Your instructions: If an entry holds a picture, leave that picture out and reproduce everything else exactly.

■ ■ ■ ■ ■ ■ ■

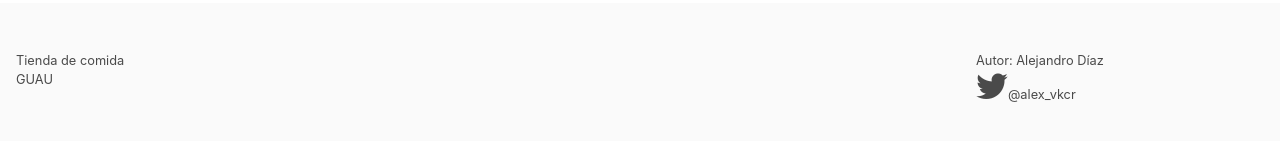
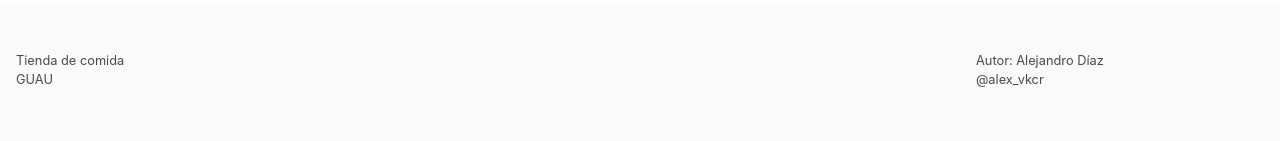
Before and after one commit to alexvkcr/shop, a Vue app in the folder shop/: page /items in a window 1280 px wide. Shown: the part 597-738 px from the top of the page. Built offline with nearby package versions, Linux system fonts and the light colour scheme; no server answers.

Commit message:
feature: AppFooter initial jest

```diff
--- a/shop/src/App copy.vue
+++ /dev/null
@@ -1,28 +0,0 @@
-<template>
-  <div id="app">
-    <img alt="Vue logo" src="./assets/logo.png">
-    <HelloWorld msg="Welcome to Your Vue.js App"/>
-  </div>
-</template>
-
-<script>
-import HelloWorld from './components/HelloWorld.vue'
-
-export default {
-  name: 'app',
-  components: {
-    HelloWorld
-  }
-}
-</script>
-
-<style>
-#app {
-  font-family: 'Avenir', Helvetica, Arial, sans-serif;
-  -webkit-font-smoothing: antialiased;
-  -moz-osx-font-smoothing: grayscale;
-  text-align: center;
-  color: #2c3e50;
-  margin-top: 60px;
-}
-</style>
--- a/shop/src/components/AppFooter.vue
+++ b/shop/src/components/AppFooter.vue
@@ -14,8 +14,14 @@
 </template>
 
 <script>
+
+import BIcon from 'buefy'
+
 export default {
   name: "AppFooter",
+  components: {
+    BIcon
+  },
   methods: {
     openTwitter() {
       window.open("https://www.twitter.com/alex_vkcr");
--- a/shop/src/main.js
+++ b/shop/src/main.js
@@ -36,7 +36,7 @@ const routes = [
 const router = new VueRouter({
   mode: 'history',
   base: __dirname,
-  routes // short for `routes: routes`
+  routes
 })
 
 new Vue({
```
Also changed, not shown: 1 other file (tests, documents, lock files or other folders).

■ ■ ■ ■ ■ ■ ■

Written solution:
Before and after one commit to alexvkcr/shop, a Vue app in the folder shop/: page /items in a window 1280 px wide. Shown: the part 597-738 px from the top of the page. Built offline with nearby package versions, Linux system fonts and the light colour scheme; no server answers.

Commit message:
feature: AppFooter initial jest

```diff
--- a/shop/src/App copy.vue
+++ /dev/null
@@ -1,28 +0,0 @@
-<template>
-  <div id="app">
-    <img alt="Vue logo" src="./assets/logo.png">
-    <HelloWorld msg="Welcome to Your Vue.js App"/>
-  </div>
-</template>
-
-<script>
-import HelloWorld from './components/HelloWorld.vue'
-
-export default {
-  name: 'app',
-  components: {
-    HelloWorld
-  }
-}
-</script>
-
-<style>
-#app {
-  font-family: 'Avenir', Helvetica, Arial, sans-serif;
-  -webkit-font-smoothing: antialiased;
-  -moz-osx-font-smoothing: grayscale;
-  text-align: center;
-  color: #2c3e50;
-  margin-top: 60px;
-}
-</style>
--- a/shop/src/components/AppFooter.vue
+++ b/shop/src/components/AppFooter.vue
@@ -14,8 +14,14 @@
 </template>
 
 <script>
+
+import BIcon from 'buefy'
+
 export default {
   name: "AppFooter",
+  components: {
+    BIcon
+  },
   methods: {
     openTwitter() {
       window.open("https://www.twitter.com/alex_vkcr");
--- a/shop/src/main.js
+++ b/shop/src/main.js
@@ -36,7 +36,7 @@ const routes = [
 const router = new VueRouter({
   mode: 'history',
   base: __dirname,
-  routes // short for `routes: routes`
+  routes
 })
 
 new Vue({
```
Also changed, not shown: 1 other file (tests, documents, lock files or other folders).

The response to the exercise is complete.